It would be enough to share 30 links on Facebook and Twitter to know the exact identity of the person who made a certain internet search
A new study reveals something that was already in the air for quite some time and that in some ways scares a little. According to a research carried out by Stanford and Princeton Universities, advertisers could also know the identity of the user.
Browsers, normally, should keep anonymous the data collected through cookies, tools that allow to trace the profile of the user and characterize his experience on the internet. Advertisers, however, should never have to know who is behind a given web search. In theory. In practice, however, according to the results of the survey, it is not so. Basterebbe infatti condividere 30 link su Facebook e Twitter per scoprire esattamente l’identità della persona che ha effettuato una determinata ricerca su internet. In che modo? Incrociando la web history degli utenti con i dati pubblicati sui social.
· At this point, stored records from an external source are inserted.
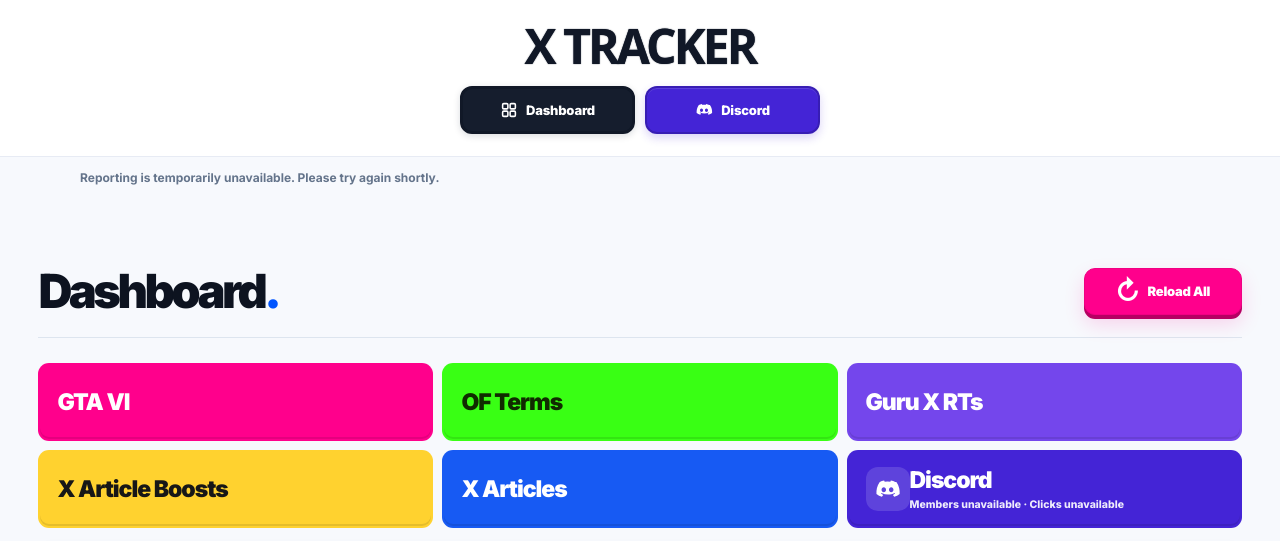
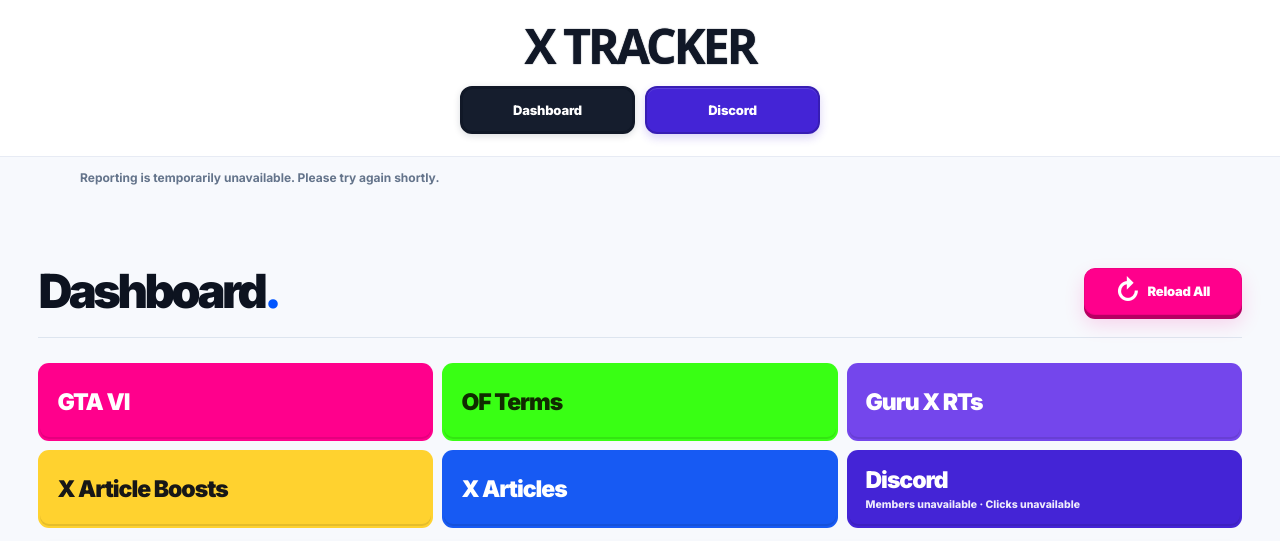
Before and after one commit to louisrid/fanvue-x-tracker-live, a website: page public/index.html in a window 1280 px wide. Shown: the top 541 px of the page. Drawn offline with Linux system fonts and the light colour scheme; no server answers; a web font is replaced by a local one.

Commit message:
Remove Discord and Dashboard icons from navigation; keep campaign links and live Discord stats

```diff
--- a/public/index.html
+++ b/public/index.html
@@ -39,8 +39,8 @@
     <div class="page-shell header-row">
       <a class="brand" href="#dashboard" aria-label="X Tracker Dashboard"><span class="brand-name">X TRACKER</span></a>
   <nav class="mobile-nav" aria-label="Main pages">
-    <button class="mobile-nav-item is-active" data-page="dashboard" type="button"><svg viewBox="0 0 24 24" aria-hidden="true"><rect x="3.5" y="3.5" width="7" height="7" rx="1.5"/><rect x="13.5" y="3.5" width="7" height="7" rx="1.5"/><rect x="3.5" y="13.5" width="7" height="7" rx="1.5"/><rect x="13.5" y="13.5" width="7" height="7" rx="1.5"/></svg><span>Dashboard</span></button>
-    <button class="mobile-nav-item discord-nav-button" data-page="discord" type="button"><svg class="discord-brand-logo" viewBox="0 0 24 24" aria-hidden="true"><path fill="currentColor" d="M18.9 5.3A16 16 0 0 0 15 4l-.5 1.1a14 14 0 0 0-5 0L9 4a16 16 0 0 0-3.9 1.3C2.6 9 2 12.5 2.2 15.9A15.7 15.7 0 0 0 7 18.4l1.2-1.6c-.7-.3-1.4-.7-2-1.2l.5-.4c3.8 1.8 7.9 1.8 11.6 0l.5.4c-.6.5-1.3.9-2 1.2l1.2 1.6a15.7 15.7 0 0 0 4.8-2.5c.2-3.4-.4-6.9-2.9-10.6ZM8.7 14.5c-1.1 0-2-1-2-2.2s.9-2.2 2-2.2 2 1 2 2.2-.9 2.2-2 2.2Zm6.6 0c-1.1 0-2-1-2-2.2s.9-2.2 2-2.2 2 1 2 2.2-.9 2.2-2 2.2Z"/></svg><span>Discord</span></button>
+    <button class="mobile-nav-item is-active" data-page="dashboard" type="button"><span>Dashboard</span></button>
+    <button class="mobile-nav-item discord-nav-button" data-page="discord" type="button"><span>Discord</span></button>
   </nav>
     </div>
   </header>
@@ -90,7 +90,6 @@
           <span class="dashboard-pill-copy"><strong>X Articles</strong><span class="dashboard-pill-meta">X performance</span></span>
         </a>
               <a class="dashboard-campaign-pill is-discord" href="#discord" aria-label="Open Discord">
-          <span class="dashboard-discord-icon" aria-hidden="true"><svg class="discord-brand-logo" viewBox="0 0 24 24" aria-hidden="true"><path fill="currentColor" d="M18.9 5.3A16 16 0 0 0 15 4l-.5 1.1a14 14 0 0 0-5 0L9 4a16 16 0 0 0-3.9 1.3C2.6 9 2 12.5 2.2 15.9A15.7 15.7 0 0 0 7 18.4l1.2-1.6c-.7-.3-1.4-.7-2-1.2l.5-.4c3.8 1.8 7.9 1.8 11.6 0l.5.4c-.6.5-1.3.9-2 1.2l1.2 1.6a15.7 15.7 0 0 0 4.8-2.5c.2-3.4-.4-6.9-2.9-10.6ZM8.7 14.5c-1.1 0-2-1-2-2.2s.9-2.2 2-2.2 2 1 2 2.2-.9 2.2-2 2.2Zm6.6 0c-1.1 0-2-1-2-2.2s.9-2.2 2-2.2 2 1 2 2.2-.9 2.2-2 2.2Z"/></svg></span>
           <span class="dashboard-pill-copy"><strong>Discord</strong><span class="dashboard-pill-meta"><span data-discord-pill-count>Members pending</span><span class="dashboard-pill-separator" aria-hidden="true"> · </span><span data-discord-pill-clicks>Clicks pending</span></span></span>
         </a>
       </nav>
```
Fonte foto: Shutterstock
Premi sull’immagine per scoprire come proteggere la propria privacy online seguendo i consigli degli esperti
La scoperta è stata possibile, come visto, grazie allo studio dei ricercatori delle due università, i quali hanno preso in esame il comportamento online di 374 volontari. Con percentuali molto alte, che in alcuni casi hanno raggiunto anche il 70%, gli scienziati sono stati in grado di individuare i partecipanti analizzando esclusivamente i loro browser e confrontandoli con i loro profili social. This, therefore, means that it is almost impossible to hide on the web, despite the efforts. In fact, with just a few clicks, anyone can get to know a user's first and last name. And the world of advertising in this way could take advantage of it and further customize the type of advertisements based, not on the habits of users, but on their identities.
How to protect yourself